[Exercise inputs]
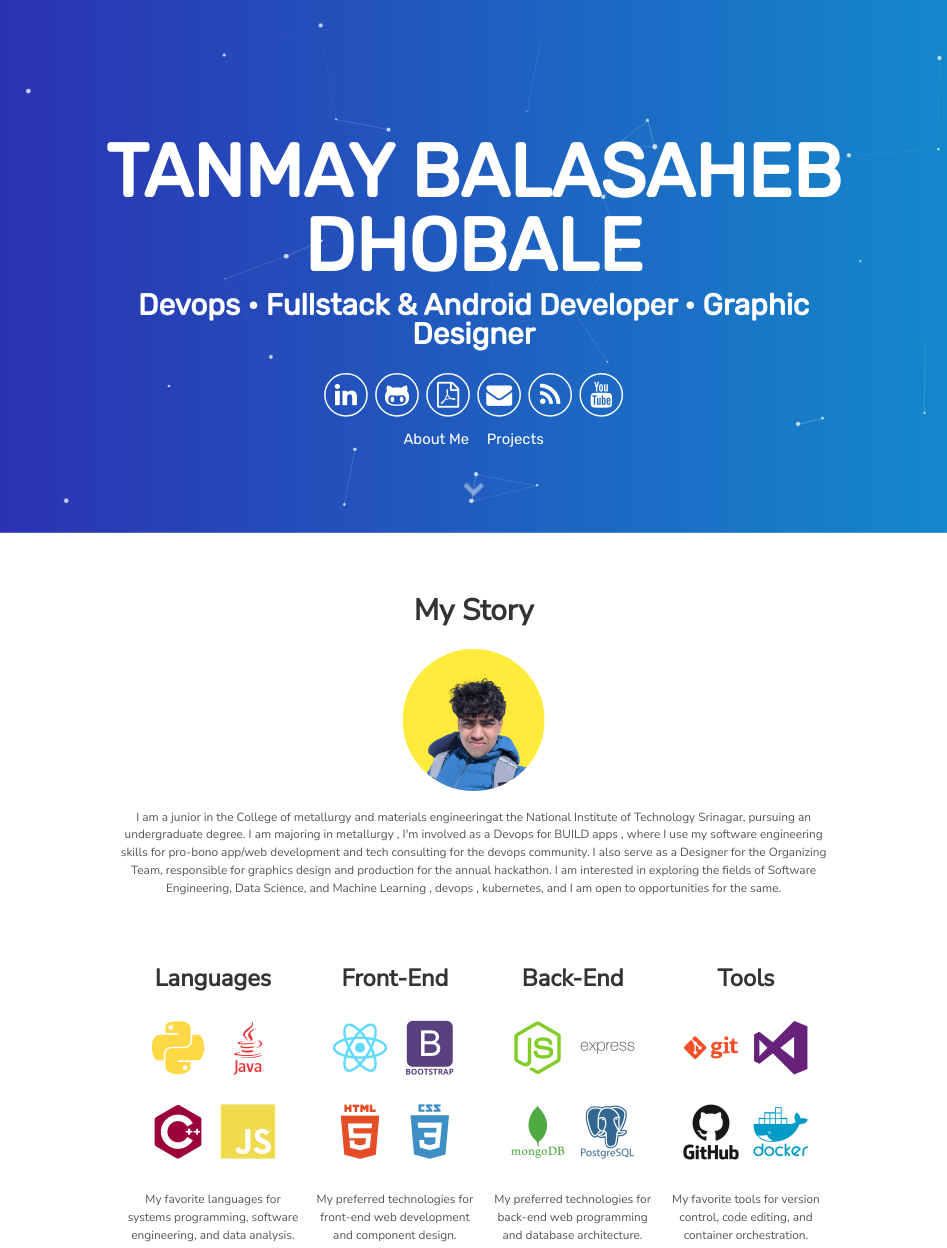
Repository: TanmayDhobale/portfolio.tanmay
Page: index.html
These files come from the project's save history. The page is drawn as it stood at one moment and after the next save; the edit follows.
The browser window is 1280 px wide. The pictures show the part of the page from y = 0 to 1687 px (the page is 3192 px tall before and 3304 px after), at 74% of full size.
A picture or video elsewhere on the page could not be fetched, so the positions and the page height are approximate. Backgrounds fixed to the window are drawn as part of the page.

Above is the page before, as saved 2023-09-25 19:22:22.

### index.html
<!DOCTYPE html>
<html lang="en">
  <head>
    <!-- Metadata of the Webpage -->
    <!-- Character-set Metadata -->
    <meta charset="utf-8" />
    <meta http-equiv="X-UA-Compatible" content="IE=edge" />
    <!-- Viewport Metadata -->
    <meta name="viewport" content="width=device-width, initial-scale=1" />
    <!-- Description Metadata-->
    <meta name="description" content="Portfolio Website" />
    <!-- Author Metadata -->
    <meta name="author" content="Tanmay dhobale " />
    <!-- Keyword Metadata -->
    <meta
      name="keywords"
      content="tanmay balasaheb dhobale , tanmay dhobale , tanmay dhobale nit  , tanmay dhobale nasa "
    />
    <!-- Webpage Logo -->
    <link rel="shortcut icon" href="assets/img/favicon.ico" />
    <!-- Webpage Title -->
    <title>Tanmay Dhobale </title>

    <!-- Import CSS: Main Stylesheet -->
    <link rel="stylesheet" href="./assets/css/main.css" />
  </head>

  <body>
    <div id="particles-js">
      <div class="header">
        <h1>
          <span class="site-title">TANMAY BALASAHEB DHOBALE  </span>
          <span class="site-description"> Devops • Fullstack & Android Developer • Graphic Designer</span>
        </h1>
        <div class="header-icons">
          <a aria-label="My LinkedIn Profile" target="_blank" href="https://www.linkedin.com/in/tanmaydhobale/">
            <i class="icon fa fa-linkedin" aria-hidden="true"></i>
          </a>
          <a aria-label="My Github Profile" target="_blank" href="https://github.com/TanmayDhobale">
            <i class="icon fa fa-github-alt" aria-hidden="true"></i>
          </a>
          <a aria-label="My Résumé" target="_blank" href="https://drive.google.com/file/d/1XHNU_m7_-rRypqP-tn4aT4cPukl3uloP/view?usp=sharing">
            <i class="icon fa fa fa-file-pdf-o" aria-hidden="true"></i>

          </a>
          <a aria-label="Send Email" href="mailto:tanmay_2021bmme078@nitsri.ac.in" target="_blank"
            ><i class="icon fa fa-envelope"></i
          ></a>
           <a aria-label="Send Email" href="https://hashnode.com/@tanmay4l" target="_blank">
            <i class="icon fa fa-rss" aria-hidden="true"></i>
          </a>
          <a aria-label="Youtube" href="https://youtube.com/@tanmay4l?si=MVQowxwEulg6ruLZ" target="_blank"
          ><i class="icon fa fa-youtube"></i
        ></a>

        </div>
        <div class="header-links">
          <a class="link" href="#about" data-scroll>About Me</a>
          <a class="link" href="#projects" data-scroll>Projects</a>
        </div>
      </div>
      <a class="down" href="#about" data-scroll><i class="icon fa fa-chevron-down" aria-hidden="true"></i></a>


    </div>

    <!-- About Section -->
    <section id="about">
      <!-- User Introduction-->
      <div class="user-details">
        <h1>My Story</h1>
        <picture>
          <source
            type="image/webp"
            srcset="./assets/img/webp/Professional-Picture-Me.webp"
            alt="Professional Me"
            width="20%"
            style="border-radius: 50%"
          />
          <img
            src="./assets/img/jpg/Professional-Picture-Me.jpg"
            alt="Professional Me"
            width="20%"
            style="border-radius: 50%"
          />
        </picture>
        <p>
          I am a junior in the College of metallurgy and materials engineeringat the National Institute of Technology Srinagar,
          pursuing an undergraduate degree. I am majoring in metallurgy  ,  I'm involved as a Devops for BUILD
          apps , where I use my software engineering skills for pro-bono app/web development and tech consulting for the
          devops community. I also serve as a Designer for the Organizing Team, responsible for graphics
          design and production for the annual hackathon. I am interested in exploring the fields of Software
          Engineering, Data Science, and Machine Learning , devops , kubernetes,  and I am open to opportunities for the same.
        </p>
      </div>

      <!-- User Specifics -->
      <div class="user">
        <!-- Technology Stack #1: Languages -->
        <div class="tech">
          <h2>Languages</h2>
          <i class="devicon-python-plain colored"></i>
          <i class="devicon-java-plain-wordmark colored"></i>
          <i class="devicon-cplusplus-plain colored"></i>
          <i class="devicon-javascript-plain colored"></i>
          <p>My favorite languages for systems programming, software engineering, and data analysis.</p>
        </div>

        <!-- Technology Stack #2: Front-End -->
        <div class="tech">
          <h2>Front-End</h2>
          <i class="devicon-react-original colored"></i>
          <i class="devicon-bootstrap-plain-wordmark colored"></i>
          <i class="devicon-html5-plain-wordmark colored"></i>
          <i class="devicon-css3-plain-wordmark colored"></i>
          <p>My preferred technologies for front-end web development and component design.</p>
        </div>

        <!-- Technology Stack #3: Back-End -->
        <div class="tech">
          <h2>Back-End</h2>
          <i class="devicon-nodejs-plain colored"></i>
          <i class="devicon-express-original-wordmark colored"></i>
          <i class="devicon-mongodb-plain-wordmark colored"></i>
          <i class="devicon-postgresql-plain-wordmark colored"></i>
          <p>My preferred technologies for back-end web programming and database architecture.</p>
        </div>

        <!-- Technology Stack #4: Tools -->
        <div class="tech">
          <h2>Tools</h2>
          <i class="devicon-git-plain-wordmark colored"></i>
          <i class="devicon-visualstudio-plain colored"></i>
          <i class="devicon-github-plain-wordmark colored"></i>
          <i class="devicon-docker-plain-wordmark colored"></i>
          <p>My favorite tools for version control, code editing, and container orchestration.</p>
        </div>
      </div>
    </section>

    <!-- Projects Section -->
    <section id="projects">
      <div class="user-details">
        <h1>Featured Projects</h1>
      </div>

      <!-- User Project #1: Personal Résumé Website -->
       <!-- <div class="user-projects">
        <div class="images-right">
          <picture>
            <source type="image/webp" srcset="./assets/img/webp/Personal-Resume-Website.webp" alt="Personal Website" />
            <img alt="Personal Website" src="./assets/img/jpg/Personal-Resume-Website.jpg" />
          </picture>
        </div>
        <div class="contents" style="text-align: center">
          <h3>Personal Website</h3>
          <div>
            <img
              height="32"
              width="32"
              src="https://unpkg.com/simple-icons@3.4.0/icons/react.svg"
              style="filter: invert(73%) sepia(74%) saturate(1552%) hue-rotate(169deg) brightness(109%) contrast(97%)"
            />
            &nbsp;
            <img
              height="32"
              width="32"
              src="https://unpkg.com/simple-icons@3.4.0/icons/bootstrap.svg"
              style="filter: invert(24%) sepia(14%) saturate(2270%) hue-rotate(222deg) brightness(102%) contrast(90%)"
            />
            &nbsp;
            <img height="32" width="32" src="https://unpkg.com/simple-icons@3.4.0/icons/github.svg" />
          </div>
          <p style="text-align: justify">
            I developed and designed a website using ReactJS and Bootstrap, hosted on Github Pages, to showcase my web
            presence, story, work experience, education, projects, and achievements in an interactive and
            visually-appealing format.
          </p>
          <a class="project-link" target="_blank" href="https://www.adityavsingh.com/">Check it out!</a>
        </div>
      </div>  -->

      <!-- User Project #2: Summer 2020 Project -->
   <div class="user-projects">
        <div class="images-left">
          <picture>
            <source type="image/webp" srcset="./assets/img/webp/Perpetual-Crusades.webp" alt="Perpetual Crusades" />
            <img alt="Perpetual Crusades" src="./assets/img/jpg/Perpetual-Crusades.jpg" />
          </picture>
        </div>
        <div class="contents-right" style="text-align: center">
          <h3>DepressionHUB</h3>
          <img
            height="32"
            width="32"
            src="https://unpkg.com/simple-icons@3.4.0/icons/react.svg"
            style="filter: invert(73%) sepia(74%) saturate(1552%) hue-rotate(169deg) brightness(109%) contrast(97%)"
          />
          &nbsp;
          <img
            height="32"
            width="32"
            src="https://unpkg.com/simple-icons@3.4.0/icons/css3.svg"
            style="filter: invert(33%) sepia(29%) saturate(3844%) hue-rotate(184deg) brightness(90%) contrast(84%)"
          />
          <img
          height="32"
          width="32"
          src="https://unpkg.com/simple-icons@3.4.0/icons/javascript.svg"
          style="filter: invert(33%) sepia(29%) saturate(3844%) hue-rotate(184deg) brightness(90%) contrast(84%)"
        />
          &nbsp;
          <img height="32" width="32" src="https://unpkg.com/simple-icons@3.4.0/icons/github.svg"/>
          <p style="text-align: justify">
            This is an startup webiste I`ve created this for DepressionHUB Company , using , javascrpt , ReactJS & vita and CSS Grid Layouts for design and hosted on
            GitHub & Netlify Pages.
          </p>
          <a class="project-link" target="_blank" href="https://depressionhuborg.netlify.app/"
            >Check it out!</a
          >
        </div>
      </div>

      <!-- User Project #3: freemoives - Top Movie Streaming Website -->
      <div class="user-projects">
        <div class="images-right">
          <picture>
            <source type="image/webp" srcset="./assets/img/webp/COVID19-Tracker-App.webp" alt="COVID-19 Tracker App" />
            <img alt="COVID-19 Tracker App" src="./assets/img/jpg/COVID19-Tracker-App.jpg" />
          </picture>
        </div>
        <div class="contents" style="text-align: center">
          <h3>Movie Streaming Website </h3>
          <div>
            <img
            height="32"
            width="32"
            src="https://unpkg.com/simple-icons@3.4.0/icons/css3.svg"
            style="filter: invert(33%) sepia(29%) saturate(3844%) hue-rotate(184deg) brightness(90%) contrast(84%)"
          />
            <img
              height="32"
              width="32"
              src="https://unpkg.com/simple-icons@3.4.0/icons/html5.svg"

              style="filter: invert(96%) sepia(47%) saturate(4151%) hue-rotate(338deg) brightness(100%) contrast(95%)"
            />
          </div>
          <p style="text-align: justify">
            I created a web site where u can watch movie online like netfilx , your go-to destination for streaming the top movies! This website is designed using HTML and CSS and aims to provide users with an immersive movie-watching experience.


          </p>
          <a class="project-link" target="_blank" href="https://tanmaydhobale.github.io/Freemoive.com/">
            Check it out!
          </a>
        </div>
      </div>

      <!-- Use Project #4: cloud Native Monitoring Application -->
      <div class="user-projects">
        <div class="images-left">
          <picture>
            <source
              type="image/webp"
              srcset="./assets/img/webp/Valuto-Account-Management.webp"
              alt="cloud Native Monitoring Application\"
            />
            <img alt="/Users/tanmay/Desktop/code/tanmayport.dev/My-Alternate-Portfolio-Website/assets/img/jpg/Valuto-Account-Management.jpg" src="./assets/img/jpg/Valuto-Account-Management.jpg" />
          </picture>
        </div>
        <div class="contents-right" style="text-align: center">
          <h3>Cloud Native Monitoring Application</h3>
          <div>
            <img
              height="32"
              width="32"
              src="https://unpkg.com/simple-icons@3.4.0/icons/python.svg"

              style="filter: invert(22%) sepia(77%) saturate(1486%) hue-rotate(183deg) brightness(101%) contrast(103%)"
            />
            <img
              height="32"
              width="32"
              src="https://unpkg.com/simple-icons@3.4.0/icons/docker.svg"

              style="filter: invert(22%) sepia(77%) saturate(1486%) hue-rotate(183deg) brightness(101%) contrast(103%)"
            />
            <img
              height="32"
              width="32"
              src="https://unpkg.com/simple-icons@3.4.0/icons/kubernetes.svg"

              style="filter: invert(22%) sepia(77%) saturate(1486%) hue-rotate(183deg) brightness(101%) contrast(103%)"
            />
          </div>
          <p style="text-align: justify">
            I developed a cloud Native Monitoring Application . A Cloud Native Monitoring Application is a tool designed to oversee and manage applications and infrastructure in cloud-native environments. A Cloud Native Monitoring Application is a tool designed to oversee and manage applications and infrastructure in cloud-native environments. It provides real-time insights into performance, availability, and health, helping to optimize resource usage, detect issues, and enable quick responses through alerts and notifications. This tool supports the scalability and efficiency of cloud-native applications by offering data-driven insights for continuous improvement.
          </p>
          <a class="project-link" target="_blank" href="https://github.com/TanmayDhobale/cloudNativeMonitoringApplication">
            Check it out!
          </a>
        </div>
      </div>
    </section>

    <footer class="footer">
      <p>&copy; Tanmay dhobale, 2020</p>
    </footer>

    <!-- Import JS: Particles Theme -->
    <script src="https://cdn.jsdelivr.net/particles.js/2.0.0/particles.min.js"></script>
    <!-- Import JS: Sweet Scroll -->
    <script src="./assets/js/sweet-scroll.min.js"></script>
    <!-- Import JS: Google Analytics -->
    <script src="./assets/js/google-analytics.js"></script>
    <!-- Import JS: Main Script -->
    <script src="./assets/js/main.js"></script>
  </body>
</html>

Loaded but not shown: assets/js/sweet-scroll.min.js (library); assets/js/google-analytics.js (common file); assets/js/main.js (1 lines, source omitted); assets/css/main.css (5127 lines, source omitted)

After the next save:
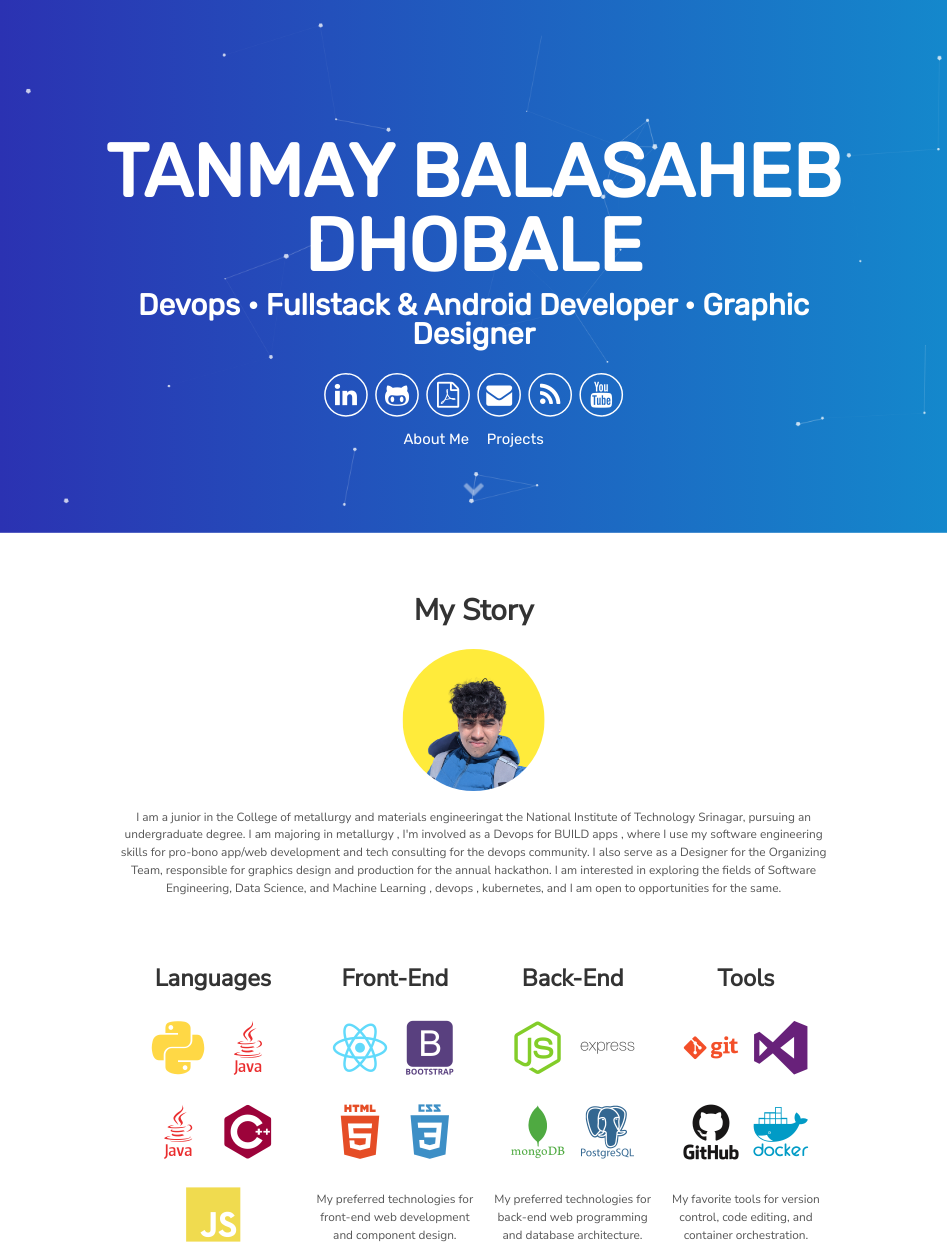
Saved 71 s later.
--- a/index.html
+++ b/index.html
@@ -101,6 +101,7 @@
           <h2>Languages</h2>
           <i class="devicon-python-plain colored"></i>
           <i class="devicon-java-plain-wordmark colored"></i>
+          <i class="devicon-java-plain-wordmark colored"></i>
           <i class="devicon-cplusplus-plain colored"></i>
           <i class="devicon-javascript-plain colored"></i>
           <p>My favorite languages for systems programming, software engineering, and data analysis.</p>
[/Exercise inputs]
▸ Exercise objective
Collect every line above that contains the word "ReactJS".

▸ Response for this exercise
            I developed and designed a website using ReactJS and Bootstrap, hosted on Github Pages, to showcase my web
            This is an startup webiste I`ve created this for DepressionHUB Company , using , javascrpt , ReactJS & vita and CSS Grid Layouts for design and hosted on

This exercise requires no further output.